Get in on this viral marvel and start spreading that buzz! Buzzy was made for all up and coming modern publishers & magazines!

Fb. In. Tw. Be.

How to stay safe in the sun

It looks like it’s going to be another hot summer so it’s really important to make sure you and yours have the right protection.

Dermatologist Dr Anjala Mahto gives advice on sun safety and choosing the best sun cream.

Dr Anjala Mahto is a consultant dermatologist and author of The Skin Bible, a no-nonsense guide to great skin.

 Why wear sun cream?

Connecting with nature and being outdoors has huge benefits for our mental health and vitamin D levels but also brings with it the responsibility to enjoy the sun safely. Protecting the skin from excessive sunlight has a dual purpose. Lowering your risk of developing skin cancer and slowing down skin ageing. 

What do we need to make sure we’re protecting ourselves and our families? 

With so many products on the market, choosing a sun cream can be confusing. You should be looking for a “broad-spectrum” product, which offers protection against both UVB and UVA  radiation. Opt for a product labelled SPF 30-50 with at least a four star UVA rating. If there is no star rating on the packaging then look for the letters “UVA” in a circular logo. 

UVA and UVB,what are they? 

Sunlight is made up of multiple wavelengths, including visible light, ultraviolet (UV) light and infrared radiation. UV light, mainly UVA and UVB penetrate the  earth’s atmosphere and are known to have effects on our skin. UVB rays, with a shorter wavelength than UVA, mostly penetrate the upper layers of the skin and are primarily responsible for skin reddening and  sunburn. UVA rays penetrate more deeply and can contribute to skin ageing.

Is there a right way to apply sun cream?
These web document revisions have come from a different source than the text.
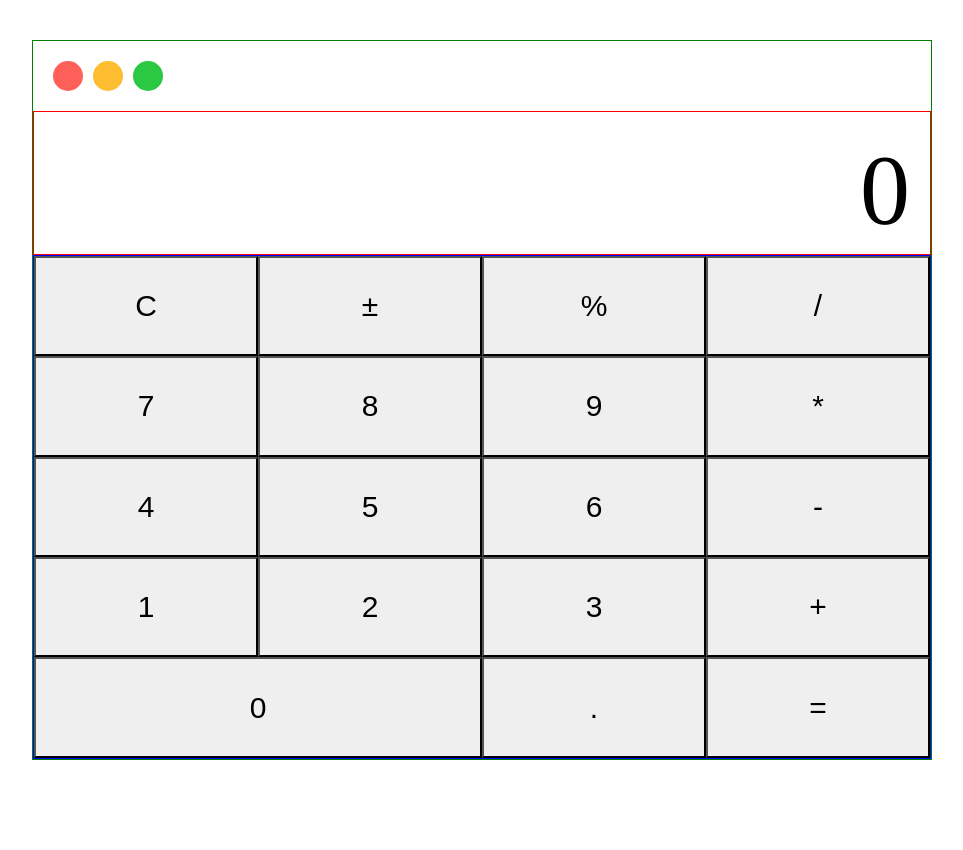
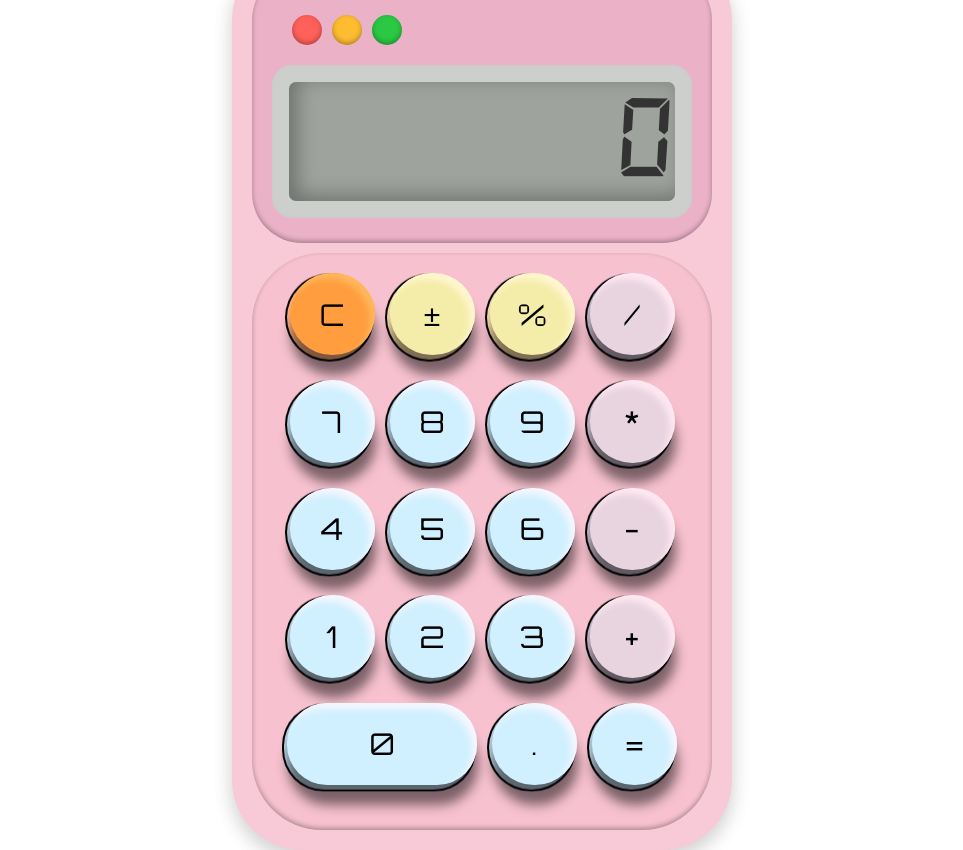
Before and after one commit to jjub0217/calculator, a plain HTML site: page index.html in a window 1280 px wide. Shown: the whole page, without its empty margins (158-1121 px from the left). Before the commit the page ends 800 px from the top, so only its background shows below. Drawn offline with Linux system fonts and the light colour scheme.

Commit message:
자인 변경

```diff
--- a/index.html
+++ b/index.html
@@ -1,22 +1,26 @@
 <!DOCTYPE html>
 <html lang="en">
   <head>
-  <meta charset="UTF-8">
-  <meta http-equiv="X-UA-Compatible" content="IE=edge">
-  <meta name="viewport" content="width=device-width, initial-scale=1.0">
+    <meta charset="UTF-8" />
+    <meta http-equiv="X-UA-Compatible" content="IE=edge" />
+    <meta name="viewport" content="width=device-width, initial-scale=1.0" />
     <title>Document</title>
-  <link rel="stylesheet" href="./style.css">
+    <link rel="stylesheet" href="./style.css" />
     <script src="./index.js" defer></script>
   </head>
   <body>
     <div class="calculator__container">
       <div class="calculator">
+        <div class="calculator__display">
           <div class="calculator__controls">
             <button class="window-btn window-btn--close"></button>
-        <button class="window-btn  window-btn--minsize"></button>
-        <button class="window-btn  window-btn--maxsize"></button>
+            <button class="window-btn window-btn--minsize"></button>
+            <button class="window-btn window-btn--maxsize"></button>
           </div>
+          <div class="display__container">
             <div class="display">0</div>
+          </div>
+        </div>
         <div class="buttons">
           <button type="button" class="button function clear-btn">C</button>
           <button type="button" class="button function">&plusmn;</button>
@@ -40,6 +44,5 @@
         </div>
       </div>
     </div>
-
   </body>
 </html>
--- a/style.css
+++ b/style.css
@@ -1,3 +1,12 @@
+@import url("https://fonts.googleapis.com/css2?family=Orbitron:wght@400..900&display=swap");
+
+@font-face {
+  font-family: "Segment7Standard";
+  src: url("./Segment7Standard.woff2") format("woff2");
+  font-weight: 500;
+  font-display: swap;
+}
+
 /* 모든 요소의 기본 여백 제거 */
 * {
   margin: 0;
@@ -11,6 +20,10 @@ body {
   height: 100%;
 }
 
+button {
+  border: 0;
+}
+
 .calculator__container {
   display: flex;
   align-items: center;
@@ -21,9 +34,19 @@ body {
 .calculator {
   display: flex;
   flex-direction: column;
-  width: 900px;
-  height: 90%;
-  border: 1px solid green;
+  gap: 10px;
+  width: 500px;
+  height: 900px;
+  background-color: #f8cad7;
+  border-radius: 70px;
+  padding: 20px;
+  box-shadow: 0 8px 20px rgba(0, 0, 0, 0.1), 0 8px 20px rgba(0, 0, 0, 0.1);
+}
+.calculator__display {
+  padding: 25px 20px;
+  border-radius: 50px;
+  background-color: #ebb1c7;
+  box-shadow: inset 0px -2px 5px 0px rgba(0, 0, 0, 0.3);
 }
 .calculator__controls {
   display: flex;
@@ -31,11 +54,29 @@ body {
   width: 100%;
   padding: 20px;
 }
+.display__container {
+  background-color: #cdcfcc;
+  border: 2px solid #ccc;
+  color: #333;
+  font-family: "Segment7Standard";
+  border-radius: 20px;
+  padding: 15px;
+}
+
+.display {
+  font-size: 100px;
+  padding-top: 10px;
+  text-align: right;
+  background-color: #9ea39d;
+  border-radius: 7px;
+  box-shadow: inset 8px -5px 20px 0px rgba(0, 0, 0, 0.3);
+}
 .window-btn {
   width: 30px;
   height: 30px;
   border-radius: 50%;
   border: 0;
+  box-shadow: inset 0px -2px 5px 0px rgba(0, 0, 0, 0.3);
 }
 .window-btn--close {
   background-color: #ff6059;
@@ -47,36 +88,100 @@ body {
   background-color: #2ac843;
 }
 
-.display {
-  height: 20%;
-  padding: 20px;
-  border: 1px solid red;
-  font-size: 100px;
-  text-align: right;
-}
-
 .buttons {
   display: flex;
   flex-wrap: wrap;
+  justify-content: center;
   height: 80%;
-  border: 1px solid blue;
+  column-gap: 15px;
+  padding: 20px;
+  background: #f7c1cf;
+  border-radius: 70px;
+  box-shadow: inset 0px -2px 5px 0px rgba(0, 0, 0, 0.3);
 }
 
 .button {
-  width: calc(100% / 4);
-  height: calc(100% / 5);
-  background-color: #efefef;
+  position: relative;
   cursor: pointer;
+  border-radius: 50%;
   font-size: 30px;
+  color: #000;
+  background-color: #d0f0ff;
+  transform-style: preserve-3d;
+  width: calc((100% / 4) - 20px);
+  height: calc((100% / 5) - 25px);
+  transition: transform 150ms cubic-bezier(0, 0, 0.58, 1);
+  font-family: "Orbitron", sans-serif;
 }
-.zero{
-  width: 50%;
+.button::before {
+  position: absolute;
+  content: "";
+  width: 100%;
+  height: 102%;
+  top: 2px;
+  left: -3px;
+  right: 0;
+  bottom: 0;
+  background: #b6cbdc;
+  border-radius: inherit;
+  box-shadow: 0px 0px 0 2px #000;
+  transform: translate3d(0em, 0.02em, -1em);
+  transition: left 150ms cubic-bezier(0, 0, 0.58, 1);
 }
 
-.button:hover{
-  background-color: #e2e2e2;
+.function {
+  background-color: #f4eda9;
 }
-.button:active{
+
+.operator {
+  background-color: #e8d4df;
+}
+.zero {
+  width: calc(50% - 20px);
+  border-radius: 40px;
+}
+
+.button:hover {
+  transform: translate(0, 0.25em);
+  /* background-color: #e2e2e2; */
+}
+.button:hover::before {
+  left: -1px;
+}
+
+.button:active {
   background-color: #5030e3;
   color: #fff;
 }
+
+/* 숫자 버튼 */
+.button.number,
+.button.equal-btn {
+  box-shadow: inset -5px 6px 6px #f6f6fe, 1px 20px 12px rgba(0, 0, 0, 0.5);
+}
+.button.function {
+  box-shadow: inset -5px 6px 6px #fff6d2, 1px 20px 12px rgba(0, 0, 0, 0.5);
+}
+.button.operator {
+  box-shadow: inset -5px 6px 6px #ffe8f2, 1px 20px 12px rgba(0, 0, 0, 0.5);
+}
+.button.clear-btn {
+  background-color: #ff9d3f;
+  box-shadow: inset -5px 6px 6px #ffb85b, 1px 20px 12px rgba(0, 0, 0, 0.5);
+}
+
+.button.function:before {
+  background: #fadca8;
+}
+.button.operator::before {
+  background: #c5b4c6;
+}
+
+.button.clear-btn::before {
+  background-color: #ffae7f;
+}
+
+.button:active {
+  background-color: #333;
+  color: #fff;
+}
```
Also changed, not shown: Segment7Standard.woff2 (added). Lines whose indentation alone changed are shown as unchanged.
Many of us are guilty of under-applying. As a rule of thumb, aim for about a teaspoon per body area: one for your face and neck, one for each arm, one for each leg, one for your chest and abdomen, and one for your back. Reapply every 90 minutes or so to get the factor on the bottle. It should also be reapplied after swimming or sweating a lot. Remember to use it even on cloudy days. Ultraviolet light can penetrate cloud cover and some of the worst sunburn occurs when you’re caught out.

What’s the difference between chemical and  mineral sun cream?

These are the two main types  of sun cream. The first uses chemical filters to absorb UV radiation whereas as physical or mineral (often containing titanium and zinc) form a physical barrier blocking out the rays. Choice depends on personal preference but those with sensitive skin, rosacea or eczema may find that their skin is better suited to mineral products. There is currently lots of debate on whether sun cream chemicals such as oxybenzone and octinoxate damage the environment; if this is a worry, then opting for a mineral sunscreen may be better but this remains to be seen. 

What are your basic rules for being in the sun?

Sun cream is only one part other precautions include protective clothing, hats, sunglasses and seeking the shade between 11am-3pm. Children under 6 months should be kept out of direct sunlight as their skin is delicate and the risk of burning is high. Toddlers and older children should be using broad-spectrum SPF 50

Our sun cream top picks:

Ambre Solaire Clear Protect Spray SPF50 200ml £12 The USP for this sun cream is that it’s clear and broad spectrum. No white marks here, and hopefully no sunburn either.

Child’s Farm Sun Cream SPF 50+ 125ml £12 This high-factor formula is extra gentle on even babies’ delicate skin and comes paediatrician approved

Nivea Kids Pocket Size SPF 50 50ml £5.99 Practical pocket-size lotion for on-the-go care. It’s also reef safe as it’s free from octinoxate and oxybenzone.

Organic Children Lotion & After Sun Aloe Vera 200ml £12 Being in the sun can be drying for skin, especially if your child has eczema. This organic lotion provides a  soothing solution.

Ultrasun Extreme SPF 50+ 100ml £22 This vitamin enriched, non-greasy,  high protection cream is designed for ‘extreme’ conditions – yes, lying on the beach counts.

Post tags:
You don't have permission to register